• _Exercise directions_:
Lines with the word "Also" in them are the ones to copy from the records.

• _Extracted information_:

* * * * * * *

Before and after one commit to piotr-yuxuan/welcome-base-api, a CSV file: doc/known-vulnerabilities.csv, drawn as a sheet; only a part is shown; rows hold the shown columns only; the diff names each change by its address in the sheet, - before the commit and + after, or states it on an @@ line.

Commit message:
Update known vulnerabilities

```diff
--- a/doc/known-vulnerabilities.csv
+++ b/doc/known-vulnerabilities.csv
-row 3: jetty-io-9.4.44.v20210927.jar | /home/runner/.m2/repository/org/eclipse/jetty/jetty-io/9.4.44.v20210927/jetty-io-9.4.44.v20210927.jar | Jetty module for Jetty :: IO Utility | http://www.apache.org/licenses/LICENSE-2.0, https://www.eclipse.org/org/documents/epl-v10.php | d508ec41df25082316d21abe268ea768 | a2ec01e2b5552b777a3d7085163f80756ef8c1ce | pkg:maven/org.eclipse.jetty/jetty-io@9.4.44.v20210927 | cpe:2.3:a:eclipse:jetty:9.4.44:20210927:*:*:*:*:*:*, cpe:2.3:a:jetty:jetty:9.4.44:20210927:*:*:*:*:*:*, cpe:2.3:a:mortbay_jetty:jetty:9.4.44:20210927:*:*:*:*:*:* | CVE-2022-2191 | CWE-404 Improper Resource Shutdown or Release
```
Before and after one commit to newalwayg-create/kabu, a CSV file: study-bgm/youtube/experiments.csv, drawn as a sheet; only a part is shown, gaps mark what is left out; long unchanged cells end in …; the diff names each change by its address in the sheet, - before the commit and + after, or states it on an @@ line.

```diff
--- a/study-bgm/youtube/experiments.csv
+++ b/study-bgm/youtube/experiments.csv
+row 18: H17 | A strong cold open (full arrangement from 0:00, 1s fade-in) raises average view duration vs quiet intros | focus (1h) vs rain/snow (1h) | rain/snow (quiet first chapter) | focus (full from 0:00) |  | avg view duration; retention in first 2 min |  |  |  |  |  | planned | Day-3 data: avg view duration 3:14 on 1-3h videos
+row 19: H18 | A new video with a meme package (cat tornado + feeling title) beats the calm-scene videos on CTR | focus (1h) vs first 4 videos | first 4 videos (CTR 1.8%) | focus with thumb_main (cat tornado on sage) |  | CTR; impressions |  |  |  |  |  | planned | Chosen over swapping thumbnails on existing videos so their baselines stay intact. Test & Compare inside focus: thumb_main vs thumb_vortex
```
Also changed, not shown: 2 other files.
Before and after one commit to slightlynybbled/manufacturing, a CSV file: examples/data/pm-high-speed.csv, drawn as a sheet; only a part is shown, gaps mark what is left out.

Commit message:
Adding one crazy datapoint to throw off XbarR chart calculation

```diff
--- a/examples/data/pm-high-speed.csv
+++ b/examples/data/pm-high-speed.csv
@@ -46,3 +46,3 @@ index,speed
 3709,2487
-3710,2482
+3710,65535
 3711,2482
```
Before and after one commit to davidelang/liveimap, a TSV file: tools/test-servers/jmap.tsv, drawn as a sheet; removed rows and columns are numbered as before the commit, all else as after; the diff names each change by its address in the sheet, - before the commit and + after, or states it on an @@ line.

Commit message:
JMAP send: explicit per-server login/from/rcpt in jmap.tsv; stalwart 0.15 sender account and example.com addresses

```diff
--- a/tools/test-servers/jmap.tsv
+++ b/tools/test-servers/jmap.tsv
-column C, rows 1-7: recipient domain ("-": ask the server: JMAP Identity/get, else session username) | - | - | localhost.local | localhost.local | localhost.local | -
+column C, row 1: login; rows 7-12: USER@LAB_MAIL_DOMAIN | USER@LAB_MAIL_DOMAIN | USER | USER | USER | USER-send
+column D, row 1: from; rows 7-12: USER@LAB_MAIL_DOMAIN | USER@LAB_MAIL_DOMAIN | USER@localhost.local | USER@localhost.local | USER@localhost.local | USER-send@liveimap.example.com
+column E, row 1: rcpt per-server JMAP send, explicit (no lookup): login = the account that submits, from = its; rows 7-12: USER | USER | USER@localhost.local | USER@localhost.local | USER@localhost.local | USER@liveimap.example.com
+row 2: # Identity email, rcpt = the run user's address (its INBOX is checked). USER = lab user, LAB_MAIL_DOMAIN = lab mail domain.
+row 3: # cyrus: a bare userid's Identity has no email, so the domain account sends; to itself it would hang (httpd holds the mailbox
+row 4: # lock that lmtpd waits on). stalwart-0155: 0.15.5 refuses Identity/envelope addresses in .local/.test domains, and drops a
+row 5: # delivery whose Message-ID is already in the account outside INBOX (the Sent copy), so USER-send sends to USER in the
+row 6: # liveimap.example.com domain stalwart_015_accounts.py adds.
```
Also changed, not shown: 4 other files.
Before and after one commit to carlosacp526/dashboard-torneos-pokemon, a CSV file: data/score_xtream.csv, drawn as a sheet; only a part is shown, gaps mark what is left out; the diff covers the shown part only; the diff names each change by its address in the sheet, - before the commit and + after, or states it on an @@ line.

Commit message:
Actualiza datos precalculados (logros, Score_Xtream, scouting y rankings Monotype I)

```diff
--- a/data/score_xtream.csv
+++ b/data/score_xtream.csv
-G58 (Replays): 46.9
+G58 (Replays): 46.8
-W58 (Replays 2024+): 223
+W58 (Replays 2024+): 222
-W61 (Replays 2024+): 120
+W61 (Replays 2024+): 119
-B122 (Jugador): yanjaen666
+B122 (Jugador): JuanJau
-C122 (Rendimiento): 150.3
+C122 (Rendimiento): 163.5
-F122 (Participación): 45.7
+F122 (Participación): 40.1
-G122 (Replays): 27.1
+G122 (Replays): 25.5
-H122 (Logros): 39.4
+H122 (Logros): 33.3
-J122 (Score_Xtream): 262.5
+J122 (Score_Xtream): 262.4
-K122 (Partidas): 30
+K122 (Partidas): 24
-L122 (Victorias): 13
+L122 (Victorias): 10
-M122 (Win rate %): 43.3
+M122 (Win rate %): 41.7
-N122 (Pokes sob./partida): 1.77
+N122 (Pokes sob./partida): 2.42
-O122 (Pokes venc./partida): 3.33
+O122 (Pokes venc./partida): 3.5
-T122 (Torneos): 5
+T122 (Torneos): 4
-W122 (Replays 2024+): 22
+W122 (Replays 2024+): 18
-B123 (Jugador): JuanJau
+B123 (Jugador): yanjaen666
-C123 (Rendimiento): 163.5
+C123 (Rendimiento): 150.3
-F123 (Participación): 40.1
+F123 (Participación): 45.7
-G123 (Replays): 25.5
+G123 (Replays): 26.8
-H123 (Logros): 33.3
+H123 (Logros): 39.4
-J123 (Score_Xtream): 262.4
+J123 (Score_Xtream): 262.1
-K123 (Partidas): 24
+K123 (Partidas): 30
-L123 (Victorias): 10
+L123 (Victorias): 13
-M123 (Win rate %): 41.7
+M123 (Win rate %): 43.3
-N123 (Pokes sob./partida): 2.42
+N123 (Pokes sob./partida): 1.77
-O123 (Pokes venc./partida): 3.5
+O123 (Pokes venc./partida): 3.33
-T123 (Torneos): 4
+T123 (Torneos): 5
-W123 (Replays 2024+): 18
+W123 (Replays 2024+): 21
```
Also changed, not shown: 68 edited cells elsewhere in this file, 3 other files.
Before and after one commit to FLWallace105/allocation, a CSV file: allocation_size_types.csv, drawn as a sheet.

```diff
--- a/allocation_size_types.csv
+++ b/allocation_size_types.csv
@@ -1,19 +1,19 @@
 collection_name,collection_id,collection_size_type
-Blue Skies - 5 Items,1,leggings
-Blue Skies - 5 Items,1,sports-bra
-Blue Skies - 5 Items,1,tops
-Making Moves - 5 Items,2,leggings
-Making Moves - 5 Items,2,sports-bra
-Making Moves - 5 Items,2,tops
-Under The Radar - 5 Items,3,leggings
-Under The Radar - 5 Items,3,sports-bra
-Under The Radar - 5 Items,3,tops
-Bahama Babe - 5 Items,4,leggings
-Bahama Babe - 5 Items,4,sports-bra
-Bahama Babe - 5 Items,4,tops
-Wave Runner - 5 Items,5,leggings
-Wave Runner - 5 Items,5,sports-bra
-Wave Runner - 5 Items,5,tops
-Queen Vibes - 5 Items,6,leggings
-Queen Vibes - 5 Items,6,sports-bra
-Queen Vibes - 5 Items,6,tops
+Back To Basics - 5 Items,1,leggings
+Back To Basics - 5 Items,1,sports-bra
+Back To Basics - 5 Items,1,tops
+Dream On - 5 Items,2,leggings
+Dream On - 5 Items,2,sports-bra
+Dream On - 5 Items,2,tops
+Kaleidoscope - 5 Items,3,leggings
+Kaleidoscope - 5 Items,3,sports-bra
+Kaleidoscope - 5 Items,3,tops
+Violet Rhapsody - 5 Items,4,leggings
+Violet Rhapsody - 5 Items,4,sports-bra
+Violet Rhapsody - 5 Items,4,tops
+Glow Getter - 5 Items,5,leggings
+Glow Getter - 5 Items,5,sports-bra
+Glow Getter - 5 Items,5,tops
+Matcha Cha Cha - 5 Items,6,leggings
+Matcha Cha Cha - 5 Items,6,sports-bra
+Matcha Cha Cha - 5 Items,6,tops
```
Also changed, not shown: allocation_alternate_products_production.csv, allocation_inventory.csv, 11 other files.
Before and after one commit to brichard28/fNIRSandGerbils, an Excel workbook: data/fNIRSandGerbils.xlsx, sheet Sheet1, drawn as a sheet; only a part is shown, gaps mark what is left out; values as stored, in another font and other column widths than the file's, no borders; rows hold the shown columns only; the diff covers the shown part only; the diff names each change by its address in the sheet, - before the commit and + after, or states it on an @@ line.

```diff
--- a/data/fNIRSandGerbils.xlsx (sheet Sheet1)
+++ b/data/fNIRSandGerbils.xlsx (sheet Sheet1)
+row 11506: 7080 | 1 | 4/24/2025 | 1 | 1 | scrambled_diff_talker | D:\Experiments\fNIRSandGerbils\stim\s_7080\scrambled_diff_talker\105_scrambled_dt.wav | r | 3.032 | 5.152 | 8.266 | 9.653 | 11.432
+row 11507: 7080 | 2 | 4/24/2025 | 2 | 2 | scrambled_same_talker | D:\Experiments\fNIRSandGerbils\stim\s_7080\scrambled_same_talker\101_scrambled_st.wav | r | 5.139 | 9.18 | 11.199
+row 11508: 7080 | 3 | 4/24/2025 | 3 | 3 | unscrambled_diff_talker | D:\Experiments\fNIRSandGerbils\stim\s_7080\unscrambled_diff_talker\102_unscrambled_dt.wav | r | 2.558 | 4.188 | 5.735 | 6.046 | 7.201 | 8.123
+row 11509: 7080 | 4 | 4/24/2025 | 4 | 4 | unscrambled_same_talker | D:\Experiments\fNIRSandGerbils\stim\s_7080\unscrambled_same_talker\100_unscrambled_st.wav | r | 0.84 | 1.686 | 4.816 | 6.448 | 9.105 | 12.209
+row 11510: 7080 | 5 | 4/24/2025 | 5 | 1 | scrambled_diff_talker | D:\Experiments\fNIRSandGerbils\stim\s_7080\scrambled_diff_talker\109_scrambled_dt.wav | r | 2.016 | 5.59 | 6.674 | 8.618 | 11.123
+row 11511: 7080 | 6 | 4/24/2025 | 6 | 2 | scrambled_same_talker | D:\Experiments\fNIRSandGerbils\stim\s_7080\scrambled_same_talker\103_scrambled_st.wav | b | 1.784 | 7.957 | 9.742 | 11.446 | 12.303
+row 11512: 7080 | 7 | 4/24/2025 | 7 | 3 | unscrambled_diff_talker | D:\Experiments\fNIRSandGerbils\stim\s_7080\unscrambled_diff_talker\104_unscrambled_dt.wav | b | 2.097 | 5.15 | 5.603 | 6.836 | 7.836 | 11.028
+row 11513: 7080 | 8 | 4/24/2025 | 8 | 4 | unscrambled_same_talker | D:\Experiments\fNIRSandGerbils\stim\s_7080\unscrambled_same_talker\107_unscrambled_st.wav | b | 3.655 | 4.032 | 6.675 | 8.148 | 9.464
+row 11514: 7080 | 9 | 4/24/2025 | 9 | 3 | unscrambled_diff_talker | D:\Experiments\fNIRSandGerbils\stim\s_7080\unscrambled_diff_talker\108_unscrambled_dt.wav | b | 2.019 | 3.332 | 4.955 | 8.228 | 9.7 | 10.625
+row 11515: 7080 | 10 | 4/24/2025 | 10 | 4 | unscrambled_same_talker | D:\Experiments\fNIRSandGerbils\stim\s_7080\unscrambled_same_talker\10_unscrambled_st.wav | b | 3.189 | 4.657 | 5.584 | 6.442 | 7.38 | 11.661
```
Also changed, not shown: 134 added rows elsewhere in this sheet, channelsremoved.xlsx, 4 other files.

* * * * * * *

• _Answer_:
Also changed, not shown: 2 other files.
Also changed, not shown: 4 other files.
Also changed, not shown: 68 edited cells elsewhere in this file, 3 other files.
Also changed, not shown: allocation_alternate_products_production.csv, allocation_inventory.csv, 11 other files.
Also changed, not shown: 134 added rows elsewhere in this sheet, channelsremoved.xlsx, 4 other files.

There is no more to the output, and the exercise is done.